Non-essential shops reopen after a three months shutdown, long queues outside the Primark stores across England of people waiting to make purchases.
Non-essential shops reopen with queues
After three months struggling to flatten the curve of infection, the UK Government decided to open non-essential shops. There were many people neatly lined up outside the cheap clothes shop in Birmingham, Derby, Liverpool e Nottingham. Believe it, there is some cost that non-food retailers £1.7bn a week in lost sales, according to the Office for National Statistics.
Helen Dickinson, the chief executive of the British Retail Consortium (BRC), said that even as retailers reopened there was “still a risk that many physical shops could end up closing their doors again – only this time, permanently”. However, a survey of American Express estimated that 72% of independent retailers are going to reopen after the shutdown in March.
It is because the lockdown makes an entire fashion season wiped out. AllSaints, which is asking its landlords for steep rent cuts, using an insolvency process known as a company voluntary arrangement (CVA), at its 40 UK stores so it can ride out the storm.
The rules that shops must follow
Even though non-essential shops reopen, they should follow some guidance to keep the staff and customer safe from pandemic. The guidance to maintain is two-meters social distancing and encourage to use contactless payments where possible. They should also discourage the touching of products and ensure any items being returned are quarantined for 72 hours.

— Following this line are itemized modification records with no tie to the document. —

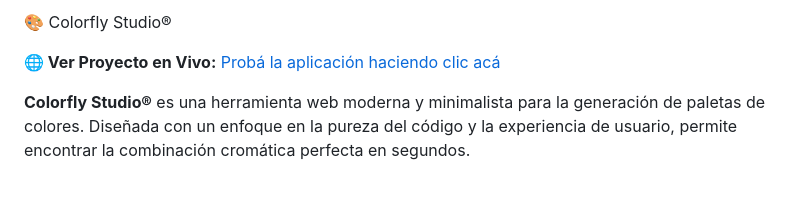
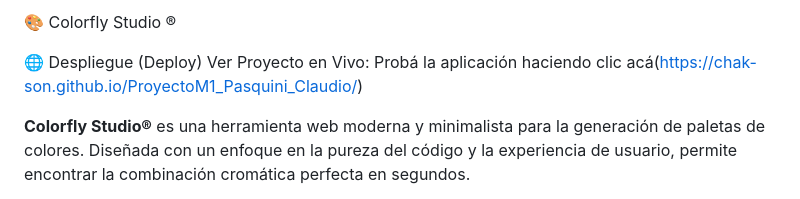
Before and after one commit to Chak-son/ProyectoM1_Pasquini_Claudio, a Markdown page: README.md, the part around the change. Drawn GitHub-style.

Commit message:
Ajuste de tamaño de titulo y seccion deploy

```diff
--- a/README.md
+++ b/README.md
@@ -1,7 +1,8 @@
-🎨 Colorfly Studio®
+🎨 Colorfly Studio ®
 
 
-**🌐 Ver Proyecto en Vivo:** [Probá la aplicación haciendo clic acá](https://chak-son.github.io/ProyectoM1_Pasquini_Claudio/)
+🌐 Despliegue (Deploy)
+Ver Proyecto en Vivo: Probá la aplicación haciendo clic acá(https://chak-son.github.io/ProyectoM1_Pasquini_Claudio/)
 
 **Colorfly Studio®** es una herramienta web moderna y minimalista para la generación de paletas de colores. Diseñada con un enfoque en la pureza del código y la experiencia de usuario, permite encontrar la combinación cromática perfecta en segundos.
 
```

Because of this pandemic, shopping will never be the same again and is likely to change the future of retail, John Lewis and Partners told. Northern Ireland allowed shops to reopen on Friday. Non-essential shops in Scotland and Wales remain closed for now.